If there is one common theme to many of the initial questions, it’s the surprise that most of the popular no knead, artisan bread recipes include an overnight proof. That long rest in the fridge helps the dough develop flavor, saves you the step of kneading, and makes the dough much easier to handle and shape the next day. Can you make no knead bread in a day? Yes, but start early. Can you make no knead bread after lunch and still have it on the table for dinner. Let’s find out…
The vast majority of the no knead bread recipes breaking the internet are for round artisan loaves. What if you want an equally easy, fool proof recipe but instead of a thick crusted slab to sop up soup or sauce, you want to make a sandwich? Is there a simple, no knead foolproof sandwich loaf bread recipe?
Yes, it exists and it’s simple and easy. It’s a great recipe to bake with kids. Best of all, the finished loaf tastes great, looks great, uses one bowl, freezes well, and works well with different add-ins.
If my text messages or website traffic are any indication, people are rediscovering, or at least trying, the joys (and some frustrations!) of baking homemade bread and pizza during the quarantine. Nothing could make me happier. I’m filling up my freezer with lots of anxiety baking. It might not help my waistline but it is helping my mental health during these strange times.

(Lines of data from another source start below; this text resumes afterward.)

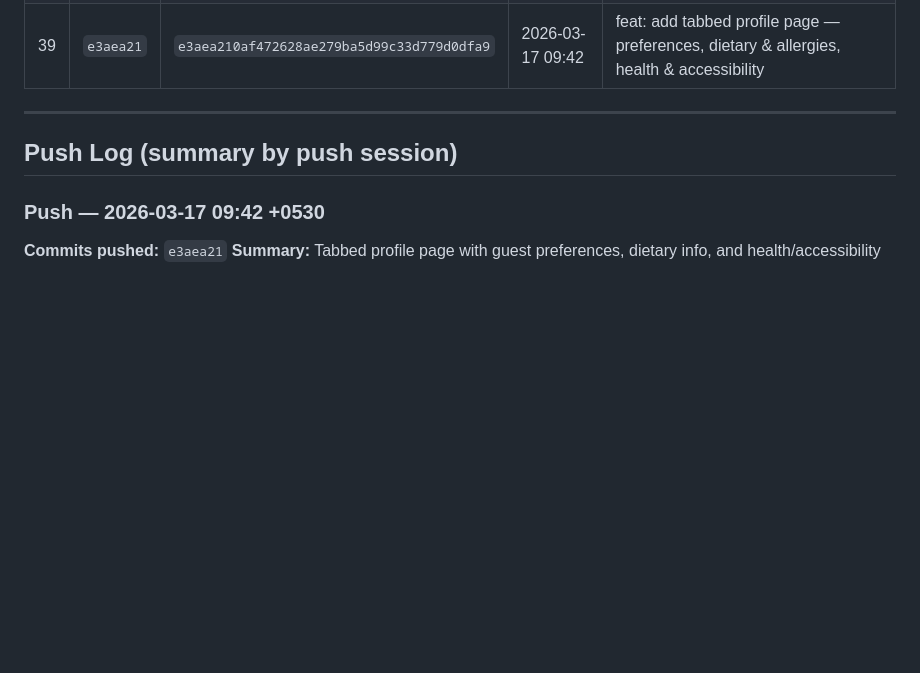
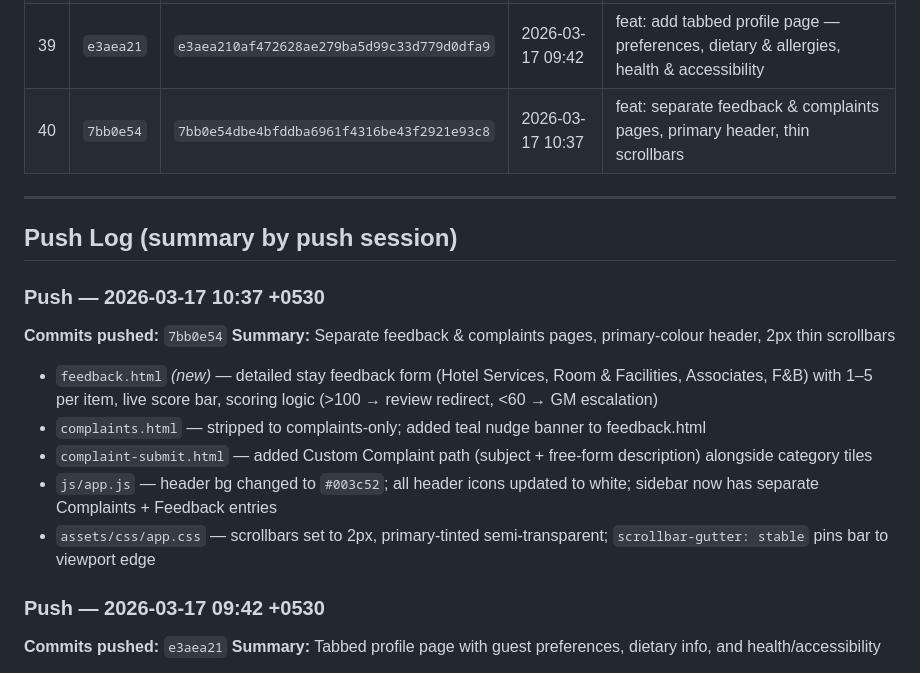
Before and after one commit to AnuradhaKD/vButler, a Markdown page: docs/github-commit.md, the part around the change. Drawn GitHub-style; blank space fills up the shorter version.

Commit message:
docs: update github-commit.md — log push 7bb0e54
Co-Authored-By: Claude Sonnet 4.6 <noreply@anthropic.com>

```diff
--- a/docs/github-commit.md
+++ b/docs/github-commit.md
@@ -49,10 +49,20 @@
 | 37 | `3233f1b` | `3233f1bc73f0d42d591b3b9b022d601f8bb1e103` | 2026-03-17 00:15 | docs: add github-commit.md — running log of all pushes with commit IDs and dates |
 | 38 | `1303fa5` | `1303fa514289138e3f0beb10226002278027c400` | 2026-03-17 00:18 | docs: update github-commit.md with full project history — all 37 commits since init |
 | 39 | `e3aea21` | `e3aea210af472628ae279ba5d99c33d779d0dfa9` | 2026-03-17 09:42 | feat: add tabbed profile page — preferences, dietary & allergies, health & accessibility |
+| 40 | `7bb0e54` | `7bb0e54dbe4bfddba6961f4316be43f2921e93c8` | 2026-03-17 10:37 | feat: separate feedback & complaints pages, primary header, thin scrollbars |
 
 ---
 
 ## Push Log (summary by push session)
+
+### Push — 2026-03-17 10:37 +0530
+**Commits pushed:** `7bb0e54`
+**Summary:** Separate feedback & complaints pages, primary-colour header, 2px thin scrollbars
+- `feedback.html` *(new)* — detailed stay feedback form (Hotel Services, Room & Facilities, Associates, F&B) with 1–5 per item, live score bar, scoring logic (>100 → review redirect, <60 → GM escalation)
+- `complaints.html` — stripped to complaints-only; added teal nudge banner to feedback.html
+- `complaint-submit.html` — added Custom Complaint path (subject + free-form description) alongside category tiles
+- `js/app.js` — header bg changed to `#003c52`; all header icons updated to white; sidebar now has separate Complaints + Feedback entries
+- `assets/css/app.css` — scrollbars set to 2px, primary-tinted semi-transparent; `scrollbar-gutter: stable` pins bar to viewport edge
 
 ### Push — 2026-03-17 09:42 +0530
 **Commits pushed:** `e3aea21`
```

As a veteran home baker, here are my favorite links and resources to help you succeed in making your own homebaked bread or pizza.

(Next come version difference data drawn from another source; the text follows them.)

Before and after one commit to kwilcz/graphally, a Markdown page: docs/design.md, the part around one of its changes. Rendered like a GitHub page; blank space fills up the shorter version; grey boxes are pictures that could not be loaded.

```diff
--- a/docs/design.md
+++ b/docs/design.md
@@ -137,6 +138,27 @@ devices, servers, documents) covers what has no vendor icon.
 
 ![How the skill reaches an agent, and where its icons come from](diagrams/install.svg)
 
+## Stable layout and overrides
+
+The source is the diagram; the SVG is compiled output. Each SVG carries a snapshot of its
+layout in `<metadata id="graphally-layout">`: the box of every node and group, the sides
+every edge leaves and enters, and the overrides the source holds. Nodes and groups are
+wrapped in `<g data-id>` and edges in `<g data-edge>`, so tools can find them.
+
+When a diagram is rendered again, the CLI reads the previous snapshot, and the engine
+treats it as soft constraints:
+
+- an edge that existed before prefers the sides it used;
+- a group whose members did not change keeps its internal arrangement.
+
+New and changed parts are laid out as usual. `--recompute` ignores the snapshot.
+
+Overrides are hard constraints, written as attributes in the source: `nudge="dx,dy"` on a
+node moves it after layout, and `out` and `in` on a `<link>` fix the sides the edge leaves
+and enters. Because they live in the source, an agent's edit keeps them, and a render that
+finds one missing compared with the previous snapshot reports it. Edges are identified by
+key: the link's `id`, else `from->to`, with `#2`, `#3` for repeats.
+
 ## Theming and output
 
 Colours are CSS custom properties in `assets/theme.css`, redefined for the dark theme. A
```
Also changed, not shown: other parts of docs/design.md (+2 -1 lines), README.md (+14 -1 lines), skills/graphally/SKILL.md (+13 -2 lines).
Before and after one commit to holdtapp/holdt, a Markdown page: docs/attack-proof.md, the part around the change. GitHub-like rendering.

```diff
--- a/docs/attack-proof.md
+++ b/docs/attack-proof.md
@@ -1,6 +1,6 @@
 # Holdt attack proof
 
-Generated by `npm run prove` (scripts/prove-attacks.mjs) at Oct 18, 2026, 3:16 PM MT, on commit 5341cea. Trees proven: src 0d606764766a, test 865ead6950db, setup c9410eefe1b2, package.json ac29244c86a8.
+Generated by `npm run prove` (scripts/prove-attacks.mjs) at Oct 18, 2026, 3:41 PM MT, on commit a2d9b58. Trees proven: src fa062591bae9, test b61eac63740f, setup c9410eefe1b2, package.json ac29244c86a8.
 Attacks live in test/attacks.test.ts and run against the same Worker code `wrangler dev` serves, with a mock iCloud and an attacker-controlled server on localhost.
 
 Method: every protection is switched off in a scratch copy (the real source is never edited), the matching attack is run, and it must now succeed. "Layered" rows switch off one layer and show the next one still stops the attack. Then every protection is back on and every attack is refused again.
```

Tofu is inexpensive, filling, nutritious, and … often tastes terrible. It doesn’t have to. I promise. Time and temperature are two simple tricks that can turn your tofu frown upside down.
One of our staple meals for busy weeknights is a tofu and veggie stir fry over brown rice. We cook and eat a lot of tofu and we’ve cooked and eaten a lot of bad tofu but over the years we eventually found a simple way to make it taste great in three simple steps.

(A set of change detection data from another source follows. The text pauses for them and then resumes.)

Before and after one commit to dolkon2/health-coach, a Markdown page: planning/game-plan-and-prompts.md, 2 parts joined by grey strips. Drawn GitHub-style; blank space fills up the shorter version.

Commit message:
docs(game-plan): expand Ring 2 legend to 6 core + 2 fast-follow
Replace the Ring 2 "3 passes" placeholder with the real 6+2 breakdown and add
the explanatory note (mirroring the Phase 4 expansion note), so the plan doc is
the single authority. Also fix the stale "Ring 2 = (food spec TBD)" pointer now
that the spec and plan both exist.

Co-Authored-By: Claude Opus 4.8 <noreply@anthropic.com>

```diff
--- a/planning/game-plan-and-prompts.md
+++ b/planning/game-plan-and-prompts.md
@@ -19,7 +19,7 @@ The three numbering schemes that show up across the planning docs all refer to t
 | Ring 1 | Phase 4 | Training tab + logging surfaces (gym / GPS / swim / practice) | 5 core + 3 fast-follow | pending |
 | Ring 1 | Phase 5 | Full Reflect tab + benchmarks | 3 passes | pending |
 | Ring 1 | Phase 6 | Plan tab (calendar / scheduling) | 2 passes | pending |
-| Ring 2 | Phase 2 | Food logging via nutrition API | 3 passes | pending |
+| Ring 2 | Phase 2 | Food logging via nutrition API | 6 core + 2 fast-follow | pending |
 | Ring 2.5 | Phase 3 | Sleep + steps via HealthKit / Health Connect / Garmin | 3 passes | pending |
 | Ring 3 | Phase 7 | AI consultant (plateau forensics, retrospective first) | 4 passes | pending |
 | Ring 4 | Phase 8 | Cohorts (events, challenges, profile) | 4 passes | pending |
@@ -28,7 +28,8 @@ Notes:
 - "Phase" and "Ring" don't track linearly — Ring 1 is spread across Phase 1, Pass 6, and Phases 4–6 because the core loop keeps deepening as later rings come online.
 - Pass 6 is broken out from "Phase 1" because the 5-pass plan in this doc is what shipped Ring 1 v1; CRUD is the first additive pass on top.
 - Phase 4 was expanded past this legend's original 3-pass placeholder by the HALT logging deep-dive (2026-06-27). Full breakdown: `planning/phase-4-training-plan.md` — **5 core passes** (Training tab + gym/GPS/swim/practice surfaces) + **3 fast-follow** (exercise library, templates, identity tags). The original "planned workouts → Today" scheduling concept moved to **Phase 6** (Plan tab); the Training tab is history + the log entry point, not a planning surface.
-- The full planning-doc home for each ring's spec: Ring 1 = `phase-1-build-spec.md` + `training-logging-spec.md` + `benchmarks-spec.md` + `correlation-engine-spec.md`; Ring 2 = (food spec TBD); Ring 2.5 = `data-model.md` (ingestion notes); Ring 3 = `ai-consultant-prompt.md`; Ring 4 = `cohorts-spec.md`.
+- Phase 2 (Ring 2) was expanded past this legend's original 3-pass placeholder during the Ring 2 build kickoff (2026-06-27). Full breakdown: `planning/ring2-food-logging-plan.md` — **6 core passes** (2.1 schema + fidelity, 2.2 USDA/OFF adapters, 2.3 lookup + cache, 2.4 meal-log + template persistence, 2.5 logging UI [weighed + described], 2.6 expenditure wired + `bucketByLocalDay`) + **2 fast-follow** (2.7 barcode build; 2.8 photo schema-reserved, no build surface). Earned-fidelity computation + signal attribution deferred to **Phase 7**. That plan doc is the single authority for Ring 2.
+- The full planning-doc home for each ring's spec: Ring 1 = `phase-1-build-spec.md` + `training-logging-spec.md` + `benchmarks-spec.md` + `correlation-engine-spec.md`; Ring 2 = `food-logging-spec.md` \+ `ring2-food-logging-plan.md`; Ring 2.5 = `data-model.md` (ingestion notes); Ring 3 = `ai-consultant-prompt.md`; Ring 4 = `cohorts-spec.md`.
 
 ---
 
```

It sounds French and fancy but there might not be anything simpler or more versatile to make than chocolate ganache. It should be a staple in every baker’s kitchen. You can use it for dipping, drizzling, icing, frosting, glazing, even making truffles. Chocolate ganache is simply chocolate and cream blended together. It’s almost foolproof and with just those two ingredients you can have it mostly made in the time it takes to hard boil an egg. If it is so easy and foolproof than why do so many people struggle with making this delectable treat?
I think I’m going to miss the little Star Wars-shaped appliance that has been sitting on our counter for the last two weeks. It’s going back to its rightful owner soon. Perhaps it’s new appliance enthusiasm or just the fad of it but I’ve used it far more than I initially thought I might. It’s not perfect but it does a few things really well.
UPDATE: Thanks to a reader suggestion, I tried these again with coconut flour (as the recipe calls for) rather than spelt. Much better result.
Alas, last week’s banana bread didn’t quite use up all the dark, dark bananas haunting my fruit basket. In a quest to clear the counter and avoid an impending fruit fly convention, I tried the banana coconut cookie recipe from the Run Fast. Cook Fast. Eat Slow. to use up the remaining fruit.
I’ve made many recipes at this point from both Run Fast cookbooks and while they all haven’t come out perfectly they all were pretty tasty and worth making again. This one, however, was the first dud for me, even with chocolate chips thrown in. I’m going to have to make it again if only to see if it’s really the recipe or if it’s me.